ACTIVITY: The entries are to be written out word for word, with their images left out.

Data entries:
*****
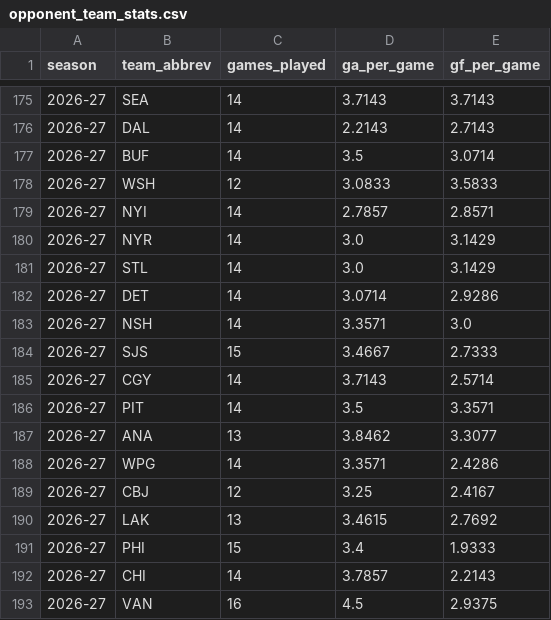
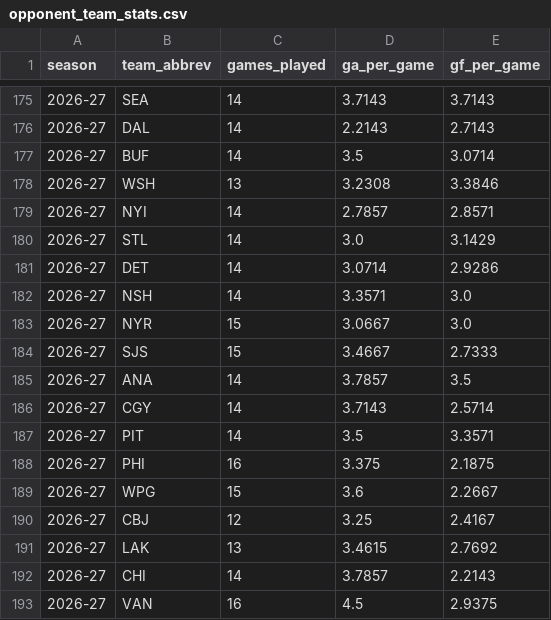
Before and after one commit to KylanHuynh7/Variance97, a CSV file: data/opponent_team_stats.csv, drawn as a sheet; only a part is shown, gaps mark what is left out; the diff covers the shown part only.

```diff
--- a/data/opponent_team_stats.csv
+++ b/data/opponent_team_stats.csv
@@ -177,5 +177,4 @@ season,team_abbrev,games_played,ga_per_game,gf_per_game
 2026-27,BUF,14,3.5,3.0714
-2026-27,WSH,12,3.0833,3.5833
+2026-27,WSH,13,3.2308,3.3846
 2026-27,NYI,14,2.7857,2.8571
-2026-27,NYR,14,3.0,3.1429
 2026-27,STL,14,3.0,3.1429
@@ -183,10 +182,11 @@ season,team_abbrev,games_played,ga_per_game,gf_per_game
 2026-27,NSH,14,3.3571,3.0
+2026-27,NYR,15,3.0667,3.0
 2026-27,SJS,15,3.4667,2.7333
+2026-27,ANA,14,3.7857,3.5
 2026-27,CGY,14,3.7143,2.5714
 2026-27,PIT,14,3.5,3.3571
-2026-27,ANA,13,3.8462,3.3077
-2026-27,WPG,14,3.3571,2.4286
+2026-27,PHI,16,3.375,2.1875
+2026-27,WPG,15,3.6,2.2667
 2026-27,CBJ,12,3.25,2.4167
 2026-27,LAK,13,3.4615,2.7692
-2026-27,PHI,15,3.4,1.9333
 2026-27,CHI,14,3.7857,2.2143
```
Also changed, not shown: 1 added row, 1 removed row and 12 edited cells elsewhere in this file, data/draisaitl_game_log_clean.csv, data/draisaitl_nhl_log.csv, 8 other files.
*****
TASK ANSWER:
Before and after one commit to KylanHuynh7/Variance97, a CSV file: data/opponent_team_stats.csv, drawn as a sheet; only a part is shown, gaps mark what is left out; the diff covers the shown part only.

```diff
--- a/data/opponent_team_stats.csv
+++ b/data/opponent_team_stats.csv
@@ -177,5 +177,4 @@ season,team_abbrev,games_played,ga_per_game,gf_per_game
 2026-27,BUF,14,3.5,3.0714
-2026-27,WSH,12,3.0833,3.5833
+2026-27,WSH,13,3.2308,3.3846
 2026-27,NYI,14,2.7857,2.8571
-2026-27,NYR,14,3.0,3.1429
 2026-27,STL,14,3.0,3.1429
@@ -183,10 +182,11 @@ season,team_abbrev,games_played,ga_per_game,gf_per_game
 2026-27,NSH,14,3.3571,3.0
+2026-27,NYR,15,3.0667,3.0
 2026-27,SJS,15,3.4667,2.7333
+2026-27,ANA,14,3.7857,3.5
 2026-27,CGY,14,3.7143,2.5714
 2026-27,PIT,14,3.5,3.3571
-2026-27,ANA,13,3.8462,3.3077
-2026-27,WPG,14,3.3571,2.4286
+2026-27,PHI,16,3.375,2.1875
+2026-27,WPG,15,3.6,2.2667
 2026-27,CBJ,12,3.25,2.4167
 2026-27,LAK,13,3.4615,2.7692
-2026-27,PHI,15,3.4,1.9333
 2026-27,CHI,14,3.7857,2.2143
```
Also changed, not shown: 1 added row, 1 removed row and 12 edited cells elsewhere in this file, data/draisaitl_game_log_clean.csv, data/draisaitl_nhl_log.csv, 8 other files.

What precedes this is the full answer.